A smaller subset of people that hear the word design, think of "design thinking," which is a perspective taking root in the engineering and entrepreneurship world emphasizing empathy in the design process. Sometimes this framework has been referred to as human-centered design, because it takes the needs of the individual as a starting point for the development of a new product or service. The key to design thinking is to try and understand the real pains or gains your customers are seeking. I like to discuss this in terms of the job to be done, meaning, what is the job that your product does for a customer. Most often we are quick to recognize the functional job, but we forget the social and emotional jobs that products do. Design thinking leverages tools like ethnography and contextual interviews to better understand these jobs to be done.

But even a smaller subset of people who hear the word design, consider how design could change the world. Stewart Kauffman, the legendary biologist and complexity theorist phrased it most succinctly when he asked me the question: "when will it be time to think about how the economy can serve humanity rather than how humanity can serve the economy." He coined a sentiment that we all feel deep inside should be true but recognize may be different than the world we have created together.

Consider another angle on the issue. Many people spend hours every day playing video games, virtually checking out of reality. On the surface, we may be tempted to ask, what's wrong with these people wasting their lives? But as Jane McGonagall reframes the question, what's wrong with reality that so many people want to check out of reality. It's a thought-provoking question. Could reality be designed in such a way that more people want to check in and engage?

More broadly, could we "design" reality not just for the gamers, but for all of us, to serve our humanity better? I believe good design brings joy, provokes thought, eases discomfort, and other benefits.
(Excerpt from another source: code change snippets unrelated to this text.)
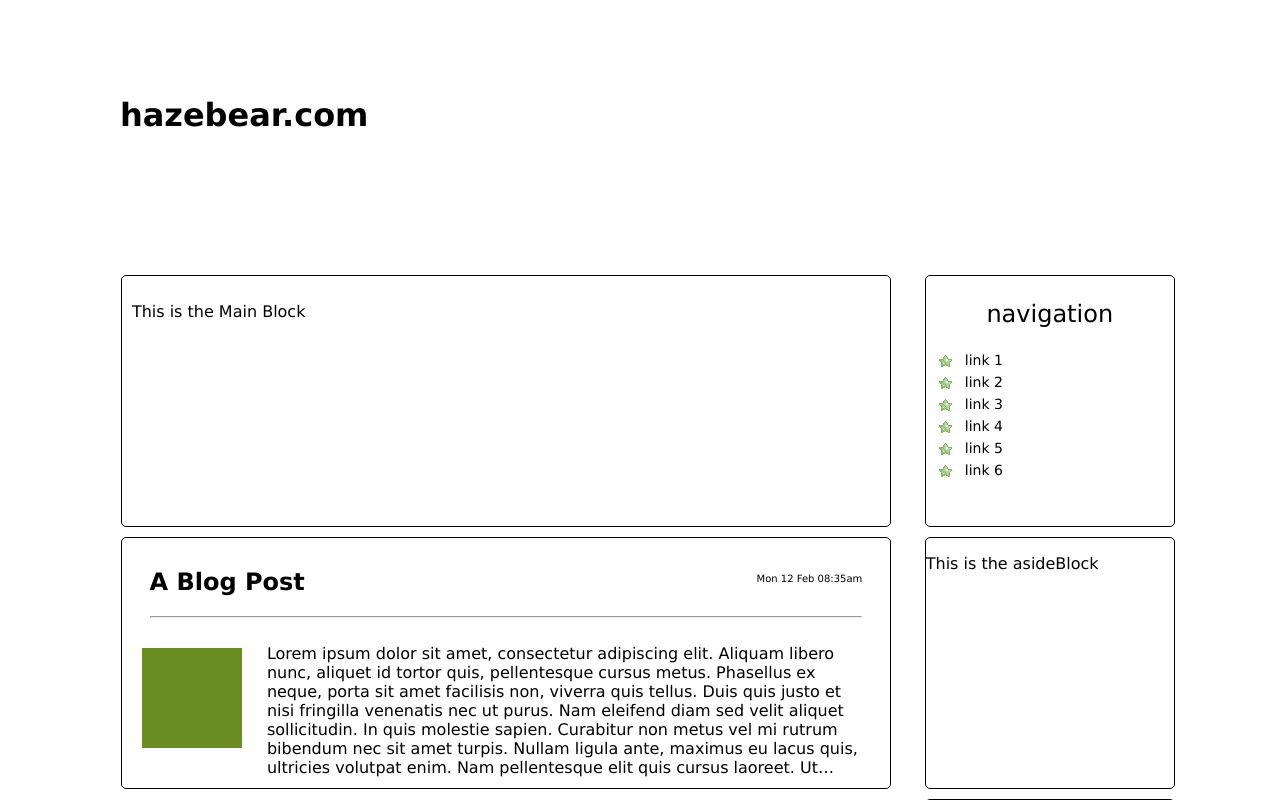
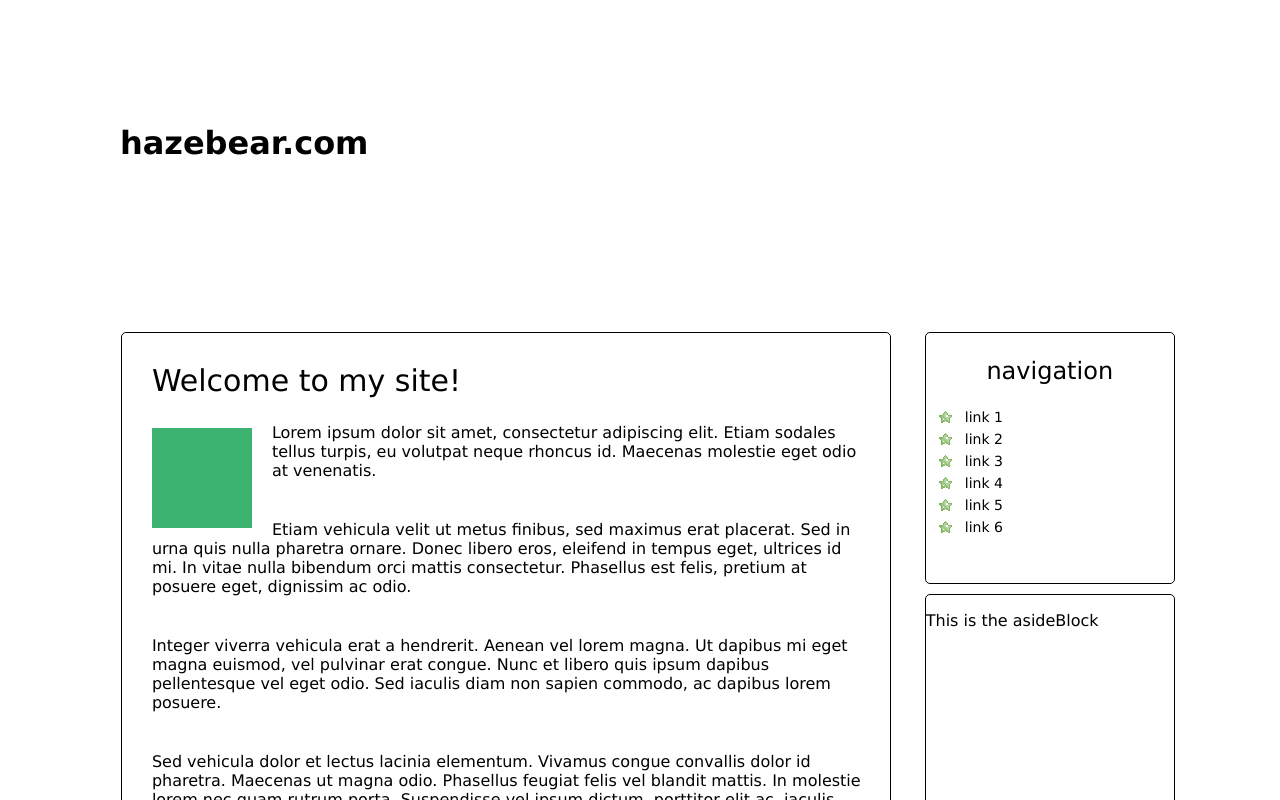
Before and after one commit to haze-bear/hazebear, a React (Create React App) app: page / in a window 1280 px wide. Shown: the top 800 px of the page. Built offline with nearby package versions, Linux system fonts and the light colour scheme.

Commit message:
padded out main block with filler

```diff
--- a/src/components/mainBlock/mainBlock.css
+++ b/src/components/mainBlock/mainBlock.css
@@ -1,10 +1,29 @@
 .mainBlock {
     border: 1px solid black;
     border-radius: 5px;
-    height: 250px;
+    min-height: 250px;
     margin-top: 10px;
 }
 
 .mainBlock p {
     padding: 10px;
+    margin: 15px 10px 20px 20px;
 }
+
+.avatarHolder {
+    float: left;
+    margin: 30px 20px 10px 30px ;
+    height: 100px;
+    width: 100px;
+    background: mediumseagreen;
+}
+
+.titleHolder {
+    width: 100%;
+    font-size: 30px;
+}
+
+.titleHolder p {
+    padding: 0;
+    margin: 30px 0px 0px 30px;
+}
--- a/src/components/mainBlock/mainBlock.js
+++ b/src/components/mainBlock/mainBlock.js
@@ -4,7 +4,21 @@ import './mainBlock.css'
 function MainBlock() {
     return (
         <div className='mainBlock'>
-            <p>This is the Main Block</p>
+            <div className='titleHolder'>
+                <p>Welcome to my site!</p>
+            </div>
+            <div className='avatarHolder'></div>
+            <p>Lorem ipsum dolor sit amet, consectetur adipiscing elit. Etiam sodales tellus turpis, eu volutpat neque rhoncus id. Maecenas molestie eget odio at venenatis.</p>
+
+            <p> Etiam vehicula velit ut metus finibus, sed maximus erat placerat. Sed in urna quis nulla pharetra ornare. Donec libero eros, eleifend in tempus eget, ultrices id mi. In vitae nulla bibendum orci mattis consectetur. Phasellus est felis, pretium at posuere eget, dignissim ac odio.</p>
+
+            <p> Integer viverra vehicula erat a hendrerit. Aenean vel lorem magna. Ut dapibus mi eget magna euismod, vel pulvinar erat congue. Nunc et libero quis ipsum dapibus pellentesque vel eget odio. Sed iaculis diam non sapien commodo, ac dapibus lorem posuere. </p>
+
+            <p>Sed vehicula dolor et lectus lacinia elementum. Vivamus congue convallis dolor id pharetra. Maecenas ut magna odio. Phasellus feugiat felis vel blandit mattis. In molestie lorem nec quam rutrum porta. Suspendisse vel ipsum dictum, porttitor elit ac, iaculis tellus. Donec vitae est facilisis, tempus augue in, tristique tortor. Duis nec dolor euismod, congue velit tincidunt, blandit sem. Vivamus congue urna non tortor tempus dapibus. </p>
+
+           <p>Duis efficitur felis sed odio bibendum volutpat. Proin scelerisque augue bibendum consectetur tempor.</p>
+
+            <p>Proin placerat ipsum non tortor viverra, vitae molestie libero pellentesque.</p>
         </div>
     );
 };
```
Revolutionary design can change the way we live and the world we live in to serve our humanity, rather than the other way around. I hope to collaborate with these designers today and in the future.